This speech was delivered at a White House gathering celebrating and protecting “America’s Tradition of Religious Pluralism.” The speaker was Vanita Gupta, the head of the Civil Rights Division of the U.S. Department of Justice.

Unpacking Pluralism

“Remember that words have usage, not meaning.” This off-the-cuff remark from Dr. Frank Stagg in a seminary classroom more than thirty years ago has repeatedly helped to clarify my thinking. I might modify the statement, saying that “words have usage, not inherent meaning” or “the meaning of a word is shaped by usage and context.” But the point is, nonetheless, well-taken. Words have usage, not meaning.

Democracy and Good Governance

Sub-Themes at World Assembly

Why the ‘Interfaith Movement’ Must Rebrand

If I ask you what the human rights, civil rights or environmental movements are about, you likely can give a semi-coherent description that sounds something like what your neighbor might say if we asked her as well. The interfaith relations movement, on the other hand, has no defined brand. (Some people working squarely within the movement actually even giggle a bit when I try to even use the term “interfaith movement.”) 

Teaching World Religions for 40 Years

The first class of a new semester is always magical for me: a clean slate, tabula rasa, and new beginning. As I gaze at the students filling the large lecture hall in the Science Math Building at Saddleback Community College, Mission Viejo, in southern California, my stomach rumbles with nervous energy: my 40th year of teaching, but it seems like I am just beginning.

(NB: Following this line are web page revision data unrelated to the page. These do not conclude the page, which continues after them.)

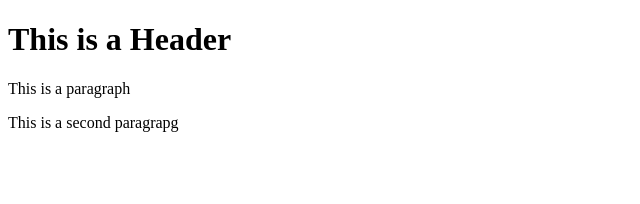
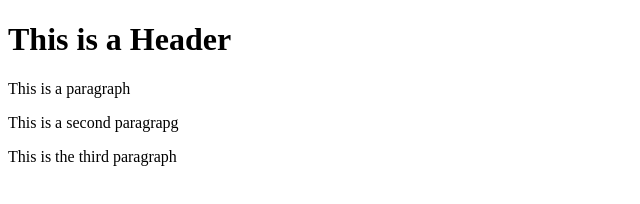
Before and after one commit to akankshamudge/git-test, a website: page index.html in a window 1280 px wide. Shown: the whole page, without its empty margins (0-640 px from the left). Drawn offline with Linux system fonts and the light colour scheme.

Commit message:
fourth commit

```diff
--- a/index.html
+++ b/index.html
@@ -5,5 +5,6 @@
         <h1>This is a Header</h1>
         <p>This is a paragraph</p>
         <p>This is a second paragrapg</p>
+        <p>This is the third paragraph</p>
     </body>
 </html>
```
Also changed, not shown: package.json (added, +24 -0 lines), 2 other files.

KidSpirit – Youth Model the Spirit of Pluralism

Take a moment to look back on your youth. Do you remember being 12 or 14? That awkward age on the cusp of adulthood, when you were neither a child nor yet an adult, but alternately identifying with both? Imagine your deepest held values and beliefs at that age; your fledgling sense of self and vulnerability. Did you have opportunities to share what mattered to you? To listen to voices different from your own and marvel at their unique worth and beauty? Flash forward a few years to your late teens and early twenties. How do you recall that sense of self now? Stronger? More settled? Perhaps a bit less open-minded than before?

New Journal on Religion and Contemporary Life

"Religion" is one of the most difficult words to define.  People use the word all of the time but have a hard time flushing out its precise meaning.  Having spent time on issues surrounding defining "religion," I felt it would be a good idea to start a new journal where "religion" can be analyzed, interpreted, and compared with other phenomena.  I figured it would be an accessible, academic, online forum for people to publish on issues surrounding "religion."  Much like State of FormationClaremont Journal of Religion is meant to facilitate academic dialogue and encourage the enactment of deep pluralism.